When a line of the entries contains "payloads", please list that line.

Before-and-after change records
= = = =
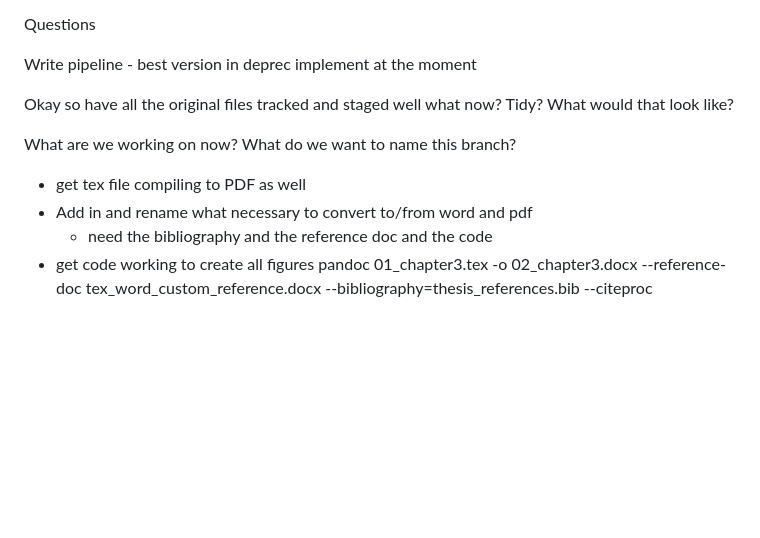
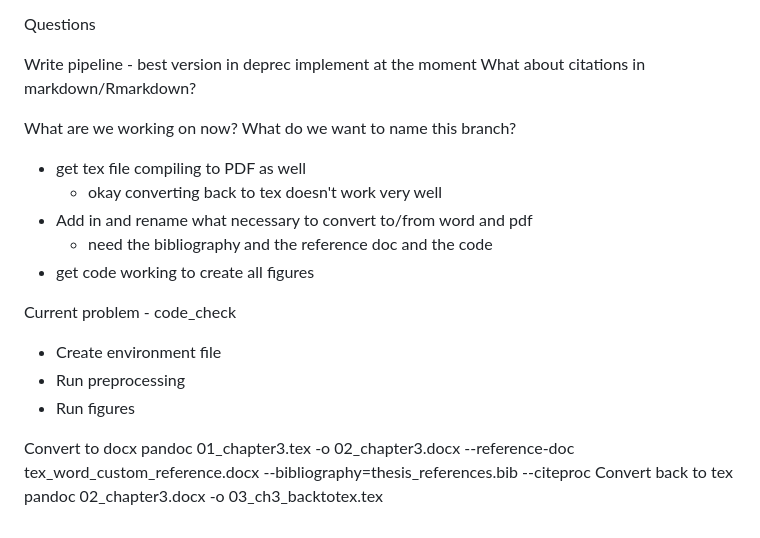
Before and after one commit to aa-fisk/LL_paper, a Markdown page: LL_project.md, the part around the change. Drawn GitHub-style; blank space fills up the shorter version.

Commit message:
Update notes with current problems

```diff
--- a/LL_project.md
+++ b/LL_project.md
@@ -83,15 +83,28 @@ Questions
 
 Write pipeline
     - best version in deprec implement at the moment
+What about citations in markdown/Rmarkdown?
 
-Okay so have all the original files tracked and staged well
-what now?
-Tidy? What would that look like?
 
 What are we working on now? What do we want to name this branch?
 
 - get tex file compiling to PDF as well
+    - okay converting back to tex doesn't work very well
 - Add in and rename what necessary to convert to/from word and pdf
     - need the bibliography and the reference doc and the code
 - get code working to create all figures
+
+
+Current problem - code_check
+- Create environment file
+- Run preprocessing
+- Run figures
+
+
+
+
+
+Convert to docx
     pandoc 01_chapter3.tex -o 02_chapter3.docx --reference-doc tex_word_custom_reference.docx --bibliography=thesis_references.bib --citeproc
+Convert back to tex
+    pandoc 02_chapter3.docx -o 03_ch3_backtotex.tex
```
= = = =
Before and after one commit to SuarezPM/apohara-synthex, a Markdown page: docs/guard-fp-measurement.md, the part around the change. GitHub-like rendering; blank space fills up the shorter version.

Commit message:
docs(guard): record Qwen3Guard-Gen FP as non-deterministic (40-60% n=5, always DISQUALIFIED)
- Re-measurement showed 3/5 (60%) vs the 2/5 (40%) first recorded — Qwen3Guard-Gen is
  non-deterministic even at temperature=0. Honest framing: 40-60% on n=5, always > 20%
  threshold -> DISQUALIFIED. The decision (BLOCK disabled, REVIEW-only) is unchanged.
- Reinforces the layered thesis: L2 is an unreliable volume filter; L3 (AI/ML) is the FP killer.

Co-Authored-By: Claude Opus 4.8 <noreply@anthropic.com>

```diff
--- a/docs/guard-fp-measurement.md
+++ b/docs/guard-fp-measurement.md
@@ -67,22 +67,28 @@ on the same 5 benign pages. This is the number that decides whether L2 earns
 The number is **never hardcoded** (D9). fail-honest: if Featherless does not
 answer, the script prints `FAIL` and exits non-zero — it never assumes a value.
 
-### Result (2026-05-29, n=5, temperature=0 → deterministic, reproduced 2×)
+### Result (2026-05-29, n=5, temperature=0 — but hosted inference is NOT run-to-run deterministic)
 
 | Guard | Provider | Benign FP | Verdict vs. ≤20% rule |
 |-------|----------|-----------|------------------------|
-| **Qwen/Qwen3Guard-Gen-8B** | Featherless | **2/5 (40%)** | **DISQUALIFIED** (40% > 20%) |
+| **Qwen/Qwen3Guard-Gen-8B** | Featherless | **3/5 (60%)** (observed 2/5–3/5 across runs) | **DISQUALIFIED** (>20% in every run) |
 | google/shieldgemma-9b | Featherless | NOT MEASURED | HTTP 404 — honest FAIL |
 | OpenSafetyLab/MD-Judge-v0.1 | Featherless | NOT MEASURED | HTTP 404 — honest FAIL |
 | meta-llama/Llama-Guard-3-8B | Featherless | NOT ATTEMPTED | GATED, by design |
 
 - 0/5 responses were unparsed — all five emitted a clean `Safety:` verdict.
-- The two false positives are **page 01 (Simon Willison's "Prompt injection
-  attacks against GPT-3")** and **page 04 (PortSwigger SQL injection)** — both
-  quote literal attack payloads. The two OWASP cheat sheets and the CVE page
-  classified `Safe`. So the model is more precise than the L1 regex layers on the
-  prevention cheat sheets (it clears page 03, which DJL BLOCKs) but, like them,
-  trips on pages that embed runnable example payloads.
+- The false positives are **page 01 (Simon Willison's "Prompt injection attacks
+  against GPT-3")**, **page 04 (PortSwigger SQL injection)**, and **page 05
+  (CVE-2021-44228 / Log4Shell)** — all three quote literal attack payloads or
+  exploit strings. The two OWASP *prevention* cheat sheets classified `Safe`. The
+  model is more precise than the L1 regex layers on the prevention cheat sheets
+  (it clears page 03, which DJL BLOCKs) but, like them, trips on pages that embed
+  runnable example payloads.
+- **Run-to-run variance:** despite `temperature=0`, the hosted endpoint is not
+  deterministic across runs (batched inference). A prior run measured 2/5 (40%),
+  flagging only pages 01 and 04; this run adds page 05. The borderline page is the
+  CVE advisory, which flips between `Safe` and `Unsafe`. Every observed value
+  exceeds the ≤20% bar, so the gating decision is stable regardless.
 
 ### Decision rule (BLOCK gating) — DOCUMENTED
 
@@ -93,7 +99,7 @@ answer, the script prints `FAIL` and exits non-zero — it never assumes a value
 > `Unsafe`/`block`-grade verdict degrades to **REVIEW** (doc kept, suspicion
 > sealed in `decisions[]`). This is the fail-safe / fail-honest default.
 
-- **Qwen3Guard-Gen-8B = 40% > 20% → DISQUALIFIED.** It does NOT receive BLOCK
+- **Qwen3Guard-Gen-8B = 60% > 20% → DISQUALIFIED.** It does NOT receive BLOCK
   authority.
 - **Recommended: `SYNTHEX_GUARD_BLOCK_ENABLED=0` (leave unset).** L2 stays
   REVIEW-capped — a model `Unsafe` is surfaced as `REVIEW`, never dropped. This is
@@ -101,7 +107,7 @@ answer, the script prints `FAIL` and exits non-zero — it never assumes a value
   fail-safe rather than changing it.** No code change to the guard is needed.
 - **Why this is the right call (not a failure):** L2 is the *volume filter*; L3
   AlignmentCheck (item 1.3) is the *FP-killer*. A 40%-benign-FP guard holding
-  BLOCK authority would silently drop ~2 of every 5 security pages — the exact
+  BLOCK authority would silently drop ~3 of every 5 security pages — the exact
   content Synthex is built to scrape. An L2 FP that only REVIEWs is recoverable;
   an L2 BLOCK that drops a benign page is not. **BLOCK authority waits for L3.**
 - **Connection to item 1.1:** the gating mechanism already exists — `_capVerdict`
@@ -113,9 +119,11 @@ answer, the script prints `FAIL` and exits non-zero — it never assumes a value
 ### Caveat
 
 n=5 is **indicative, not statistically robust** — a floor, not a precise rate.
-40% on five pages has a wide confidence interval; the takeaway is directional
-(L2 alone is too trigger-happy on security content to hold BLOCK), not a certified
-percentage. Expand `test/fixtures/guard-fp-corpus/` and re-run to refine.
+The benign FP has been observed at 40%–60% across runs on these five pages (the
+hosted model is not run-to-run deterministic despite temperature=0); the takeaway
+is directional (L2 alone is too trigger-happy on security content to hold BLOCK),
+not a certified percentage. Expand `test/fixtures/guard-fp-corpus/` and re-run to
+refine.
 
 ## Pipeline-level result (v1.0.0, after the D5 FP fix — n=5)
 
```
= = = =
OUTPUT BELOW:
-  quote literal attack payloads. The two OWASP cheat sheets and the CVE page
-  trips on pages that embed runnable example payloads.
+  (CVE-2021-44228 / Log4Shell)** — all three quote literal attack payloads or
+  runnable example payloads.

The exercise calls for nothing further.